Estuaries, which are among the most productive natural systems on earth, provide an array of human welfare benefits if well managed. Non-market valuation (NMV) is considered a powerful tool, which can contribute to informed policies for estuarine management. More than 30 year of research valuing estuaries around the world does not appear to have had a major impact on estuarine management. Published examples of policy applications using estimates from these studies, are rare, leading to the question whether the effort and money spent on this research has been useful and worth the cost.
Despite raising public awareness of the importance of estuaries, NMV should play a wider and more influential role in estuarine management. Our research assumes there is a gap between economic studies and their use in policy decisions. We identify the gap, address the size of the gap, and reasons for it. Our research also seeks to understand the reasons why these values are not used more in the decision making process.
In this paper, we review current literature, and report on a survey of key personnel from two US agencies, NOAA and EPA, that oversee estuaries and sanctuaries, and we will summarize their observations regarding why there is a gap. As an emerging field for many around the world, NMV is receiving increasing attention in China where estuarine resources are threatened by a multitude of human activities. We explore how and whether China can draw lessons from the US cases we have studied and what benefits China can expect from doing NMV studies and encouraging their results be used in Chinese estuarine management.

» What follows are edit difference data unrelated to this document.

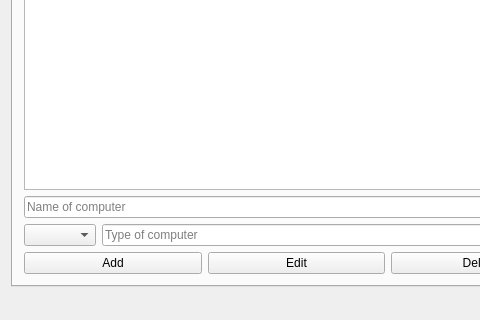
First picture: the form in mainwindow.ui, repository marin16/Skil3, before the edit; both pictures show x 0 to 480 and y 266 to 586 of the 593 by 586 pixel window.
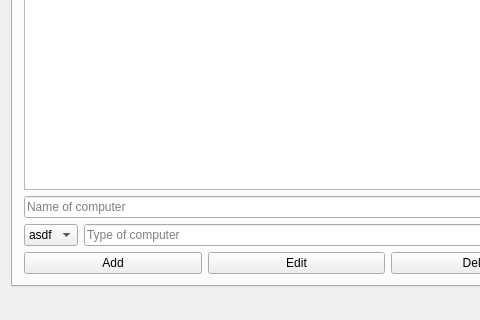
Second picture: the form after the edit. The open tabs and pages were chosen to show the change.

Commit message: added dates from 1800-2016 to computer design year

Patch:
```diff
--- a/mainwindow.ui
+++ b/mainwindow.ui
@@ -151,7 +151,13 @@
         <item>
          <layout class="QHBoxLayout" name="typeComputer">
           <item>
-           <widget class="QComboBox" name="addComputerYear"/>
+           <widget class="QComboBox" name="addComputerYear">
+            <item>
+             <property name="text">
+              <string>asdf</string>
+             </property>
+            </item>
+           </widget>
           </item>
           <item>
            <widget class="QLineEdit" name="addComputerType">
```
Left out of the diff: 2 changed lines with no effect on the pictures. The commit also changes 1 other file.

Kildow, Judith T. Dr and Guo, Jing, "The Gap between Science and Policy: Assessing the Use of Nonmarket Valuation in Estuarine Management" (2014). Working Papers. 2.